AIM OF THE TASK —
Which lines in the data below contain the word "toggle"? Copy each of them.

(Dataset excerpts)
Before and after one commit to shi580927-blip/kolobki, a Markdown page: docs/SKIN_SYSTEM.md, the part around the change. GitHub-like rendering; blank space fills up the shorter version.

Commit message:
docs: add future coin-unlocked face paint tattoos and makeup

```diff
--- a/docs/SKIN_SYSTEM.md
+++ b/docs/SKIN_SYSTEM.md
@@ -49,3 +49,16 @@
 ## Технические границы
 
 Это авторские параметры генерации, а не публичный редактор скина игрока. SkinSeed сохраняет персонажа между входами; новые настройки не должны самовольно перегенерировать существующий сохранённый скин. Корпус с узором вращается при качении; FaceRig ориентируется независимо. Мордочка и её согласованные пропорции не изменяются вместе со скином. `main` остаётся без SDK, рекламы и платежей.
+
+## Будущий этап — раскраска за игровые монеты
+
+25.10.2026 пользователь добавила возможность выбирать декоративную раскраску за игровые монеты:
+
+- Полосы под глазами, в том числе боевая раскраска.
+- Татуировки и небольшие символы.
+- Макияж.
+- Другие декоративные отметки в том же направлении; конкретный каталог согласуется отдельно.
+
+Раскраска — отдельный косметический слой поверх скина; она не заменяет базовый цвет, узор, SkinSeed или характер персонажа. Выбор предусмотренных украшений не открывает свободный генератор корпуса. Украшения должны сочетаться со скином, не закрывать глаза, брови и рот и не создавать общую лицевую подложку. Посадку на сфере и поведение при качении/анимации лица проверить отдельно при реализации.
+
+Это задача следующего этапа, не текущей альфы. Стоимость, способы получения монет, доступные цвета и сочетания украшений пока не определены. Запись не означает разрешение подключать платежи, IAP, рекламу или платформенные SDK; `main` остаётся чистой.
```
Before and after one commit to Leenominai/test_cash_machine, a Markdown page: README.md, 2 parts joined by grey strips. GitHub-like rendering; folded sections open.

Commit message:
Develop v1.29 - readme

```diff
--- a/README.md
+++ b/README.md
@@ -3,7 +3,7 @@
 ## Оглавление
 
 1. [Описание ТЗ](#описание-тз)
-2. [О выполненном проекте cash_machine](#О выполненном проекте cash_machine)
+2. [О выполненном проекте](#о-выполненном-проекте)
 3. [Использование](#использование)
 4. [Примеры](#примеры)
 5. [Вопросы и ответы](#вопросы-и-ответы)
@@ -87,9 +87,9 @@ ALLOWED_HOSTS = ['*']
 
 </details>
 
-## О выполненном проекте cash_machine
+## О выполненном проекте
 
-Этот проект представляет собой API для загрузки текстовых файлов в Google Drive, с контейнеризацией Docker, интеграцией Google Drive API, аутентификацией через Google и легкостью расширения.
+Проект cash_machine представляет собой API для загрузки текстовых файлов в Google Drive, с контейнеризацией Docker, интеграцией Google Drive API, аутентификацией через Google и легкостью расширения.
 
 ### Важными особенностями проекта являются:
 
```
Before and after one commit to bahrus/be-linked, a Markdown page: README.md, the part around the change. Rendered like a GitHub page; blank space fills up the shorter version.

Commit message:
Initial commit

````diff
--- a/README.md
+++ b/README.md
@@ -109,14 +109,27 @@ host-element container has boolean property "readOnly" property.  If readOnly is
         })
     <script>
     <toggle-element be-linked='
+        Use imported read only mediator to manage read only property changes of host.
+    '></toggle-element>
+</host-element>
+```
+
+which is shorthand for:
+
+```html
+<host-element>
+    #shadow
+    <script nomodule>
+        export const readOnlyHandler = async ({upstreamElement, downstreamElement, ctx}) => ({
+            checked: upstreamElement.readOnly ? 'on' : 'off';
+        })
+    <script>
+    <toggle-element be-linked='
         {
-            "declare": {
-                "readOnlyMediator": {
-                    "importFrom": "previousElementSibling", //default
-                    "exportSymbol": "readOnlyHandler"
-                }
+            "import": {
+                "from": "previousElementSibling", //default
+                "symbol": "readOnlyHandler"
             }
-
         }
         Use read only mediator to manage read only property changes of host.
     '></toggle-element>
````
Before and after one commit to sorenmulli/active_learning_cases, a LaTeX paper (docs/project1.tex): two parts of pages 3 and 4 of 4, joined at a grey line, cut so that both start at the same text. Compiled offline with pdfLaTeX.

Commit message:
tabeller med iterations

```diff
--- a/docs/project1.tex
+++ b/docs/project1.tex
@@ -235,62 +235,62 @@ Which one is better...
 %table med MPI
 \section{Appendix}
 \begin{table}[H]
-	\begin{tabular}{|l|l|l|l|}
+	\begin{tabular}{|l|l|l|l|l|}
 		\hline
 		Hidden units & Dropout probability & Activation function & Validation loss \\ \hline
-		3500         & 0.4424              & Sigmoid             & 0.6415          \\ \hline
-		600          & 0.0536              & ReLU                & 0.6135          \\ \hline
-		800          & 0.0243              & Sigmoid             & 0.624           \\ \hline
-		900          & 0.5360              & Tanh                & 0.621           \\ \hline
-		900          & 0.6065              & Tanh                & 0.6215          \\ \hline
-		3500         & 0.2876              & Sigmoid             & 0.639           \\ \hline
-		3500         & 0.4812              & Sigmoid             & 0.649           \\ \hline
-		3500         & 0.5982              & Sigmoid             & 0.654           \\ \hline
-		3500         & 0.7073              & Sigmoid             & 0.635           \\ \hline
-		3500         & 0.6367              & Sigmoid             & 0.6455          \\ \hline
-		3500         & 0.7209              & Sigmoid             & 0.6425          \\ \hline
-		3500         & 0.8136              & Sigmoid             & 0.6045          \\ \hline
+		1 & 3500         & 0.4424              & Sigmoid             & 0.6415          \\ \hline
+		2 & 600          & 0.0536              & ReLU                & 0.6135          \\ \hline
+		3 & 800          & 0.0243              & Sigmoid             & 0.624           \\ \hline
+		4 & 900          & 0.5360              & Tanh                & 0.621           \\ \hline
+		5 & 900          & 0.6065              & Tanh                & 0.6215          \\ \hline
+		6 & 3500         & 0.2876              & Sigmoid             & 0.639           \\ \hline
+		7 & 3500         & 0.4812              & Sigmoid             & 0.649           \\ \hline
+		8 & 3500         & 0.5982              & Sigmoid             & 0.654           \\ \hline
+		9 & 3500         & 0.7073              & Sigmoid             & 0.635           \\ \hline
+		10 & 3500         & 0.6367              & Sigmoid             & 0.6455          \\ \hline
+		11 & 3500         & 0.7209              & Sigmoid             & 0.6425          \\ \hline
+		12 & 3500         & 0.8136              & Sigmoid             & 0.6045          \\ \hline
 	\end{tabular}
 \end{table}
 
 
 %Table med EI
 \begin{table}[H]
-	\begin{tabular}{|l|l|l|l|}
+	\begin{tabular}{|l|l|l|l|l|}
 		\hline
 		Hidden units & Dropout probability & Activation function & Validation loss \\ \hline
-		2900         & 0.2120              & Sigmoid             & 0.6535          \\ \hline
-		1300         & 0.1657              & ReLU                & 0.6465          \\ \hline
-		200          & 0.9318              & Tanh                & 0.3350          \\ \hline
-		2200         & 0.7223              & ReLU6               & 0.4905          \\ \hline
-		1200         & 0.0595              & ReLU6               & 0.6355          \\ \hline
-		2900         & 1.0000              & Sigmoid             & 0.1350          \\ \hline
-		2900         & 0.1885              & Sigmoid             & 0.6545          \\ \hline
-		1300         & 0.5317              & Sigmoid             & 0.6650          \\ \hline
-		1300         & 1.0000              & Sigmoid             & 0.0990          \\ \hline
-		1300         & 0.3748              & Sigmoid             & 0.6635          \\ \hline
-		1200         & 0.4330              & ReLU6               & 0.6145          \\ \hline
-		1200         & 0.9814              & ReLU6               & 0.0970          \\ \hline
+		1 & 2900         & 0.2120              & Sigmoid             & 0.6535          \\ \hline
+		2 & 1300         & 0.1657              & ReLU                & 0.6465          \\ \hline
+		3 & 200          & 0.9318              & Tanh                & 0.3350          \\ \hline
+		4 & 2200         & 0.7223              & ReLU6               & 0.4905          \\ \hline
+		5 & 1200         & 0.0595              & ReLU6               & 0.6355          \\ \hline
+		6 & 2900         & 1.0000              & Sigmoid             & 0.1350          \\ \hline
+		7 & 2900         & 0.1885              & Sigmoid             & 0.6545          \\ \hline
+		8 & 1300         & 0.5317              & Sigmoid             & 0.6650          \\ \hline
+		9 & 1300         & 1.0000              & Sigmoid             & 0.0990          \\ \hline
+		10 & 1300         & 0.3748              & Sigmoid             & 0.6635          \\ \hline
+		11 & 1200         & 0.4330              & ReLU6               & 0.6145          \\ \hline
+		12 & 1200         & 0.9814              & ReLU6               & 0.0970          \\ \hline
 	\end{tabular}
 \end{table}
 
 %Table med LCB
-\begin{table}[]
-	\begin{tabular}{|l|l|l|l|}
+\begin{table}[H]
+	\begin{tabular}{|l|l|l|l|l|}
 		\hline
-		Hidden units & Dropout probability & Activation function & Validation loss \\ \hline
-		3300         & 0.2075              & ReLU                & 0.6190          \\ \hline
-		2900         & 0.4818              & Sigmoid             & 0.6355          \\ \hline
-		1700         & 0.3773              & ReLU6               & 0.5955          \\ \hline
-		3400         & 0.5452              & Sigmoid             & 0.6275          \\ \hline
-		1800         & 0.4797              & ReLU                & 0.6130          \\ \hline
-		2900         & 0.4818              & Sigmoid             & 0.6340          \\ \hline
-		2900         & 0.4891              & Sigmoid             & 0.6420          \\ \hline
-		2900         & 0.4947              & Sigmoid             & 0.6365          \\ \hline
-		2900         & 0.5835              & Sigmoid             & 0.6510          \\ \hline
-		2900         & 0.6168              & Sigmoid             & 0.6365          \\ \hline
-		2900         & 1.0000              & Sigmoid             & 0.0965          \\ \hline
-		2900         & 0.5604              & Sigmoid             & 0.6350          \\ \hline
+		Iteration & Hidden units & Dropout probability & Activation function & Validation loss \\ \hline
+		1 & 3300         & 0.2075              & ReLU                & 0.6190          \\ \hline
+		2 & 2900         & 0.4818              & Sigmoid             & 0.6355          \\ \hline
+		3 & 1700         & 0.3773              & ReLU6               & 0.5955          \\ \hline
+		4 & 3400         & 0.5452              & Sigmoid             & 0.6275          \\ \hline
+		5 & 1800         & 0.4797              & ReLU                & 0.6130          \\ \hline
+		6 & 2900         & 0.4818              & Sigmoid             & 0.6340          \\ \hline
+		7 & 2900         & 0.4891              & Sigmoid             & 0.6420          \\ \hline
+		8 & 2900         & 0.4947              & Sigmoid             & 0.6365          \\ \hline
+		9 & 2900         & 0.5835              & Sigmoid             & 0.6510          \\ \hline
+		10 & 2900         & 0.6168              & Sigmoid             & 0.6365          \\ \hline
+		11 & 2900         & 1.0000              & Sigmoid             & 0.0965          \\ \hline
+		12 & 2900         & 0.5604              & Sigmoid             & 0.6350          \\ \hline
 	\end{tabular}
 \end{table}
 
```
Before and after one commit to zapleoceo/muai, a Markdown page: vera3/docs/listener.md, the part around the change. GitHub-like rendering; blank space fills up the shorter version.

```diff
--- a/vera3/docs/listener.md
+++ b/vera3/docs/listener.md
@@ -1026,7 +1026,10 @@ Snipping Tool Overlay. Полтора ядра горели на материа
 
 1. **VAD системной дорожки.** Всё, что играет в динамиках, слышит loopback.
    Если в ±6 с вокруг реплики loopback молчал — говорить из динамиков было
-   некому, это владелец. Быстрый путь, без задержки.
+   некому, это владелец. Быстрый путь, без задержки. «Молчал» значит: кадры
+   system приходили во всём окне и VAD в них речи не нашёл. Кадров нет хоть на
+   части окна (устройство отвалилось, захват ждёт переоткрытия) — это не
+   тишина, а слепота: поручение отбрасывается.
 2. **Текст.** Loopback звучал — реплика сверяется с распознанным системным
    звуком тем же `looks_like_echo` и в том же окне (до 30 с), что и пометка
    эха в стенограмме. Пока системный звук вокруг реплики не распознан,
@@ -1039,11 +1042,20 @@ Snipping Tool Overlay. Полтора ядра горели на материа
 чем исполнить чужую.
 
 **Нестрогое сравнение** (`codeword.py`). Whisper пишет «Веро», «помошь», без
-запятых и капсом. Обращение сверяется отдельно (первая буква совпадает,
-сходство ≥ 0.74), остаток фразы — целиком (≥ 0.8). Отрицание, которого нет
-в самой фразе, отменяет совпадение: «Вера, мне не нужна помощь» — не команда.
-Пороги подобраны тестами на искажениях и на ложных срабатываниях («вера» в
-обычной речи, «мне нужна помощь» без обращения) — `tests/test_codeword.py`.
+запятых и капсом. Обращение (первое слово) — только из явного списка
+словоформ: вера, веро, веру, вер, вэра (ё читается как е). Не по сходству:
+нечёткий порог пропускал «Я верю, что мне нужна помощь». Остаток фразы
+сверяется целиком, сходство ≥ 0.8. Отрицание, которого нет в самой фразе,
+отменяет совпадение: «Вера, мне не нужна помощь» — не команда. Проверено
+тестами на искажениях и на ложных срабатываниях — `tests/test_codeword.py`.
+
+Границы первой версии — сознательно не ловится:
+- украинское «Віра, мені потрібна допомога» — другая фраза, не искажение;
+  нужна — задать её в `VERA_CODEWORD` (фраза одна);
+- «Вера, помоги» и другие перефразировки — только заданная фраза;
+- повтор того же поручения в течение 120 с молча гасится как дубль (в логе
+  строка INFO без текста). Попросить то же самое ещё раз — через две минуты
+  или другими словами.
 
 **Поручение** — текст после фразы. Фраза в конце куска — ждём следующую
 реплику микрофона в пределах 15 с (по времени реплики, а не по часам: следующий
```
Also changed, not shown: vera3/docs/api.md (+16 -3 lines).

OUTPUT OF THE EXERCISE —
     <toggle-element be-linked='
+    '></toggle-element>
+    <toggle-element be-linked='
     '></toggle-element>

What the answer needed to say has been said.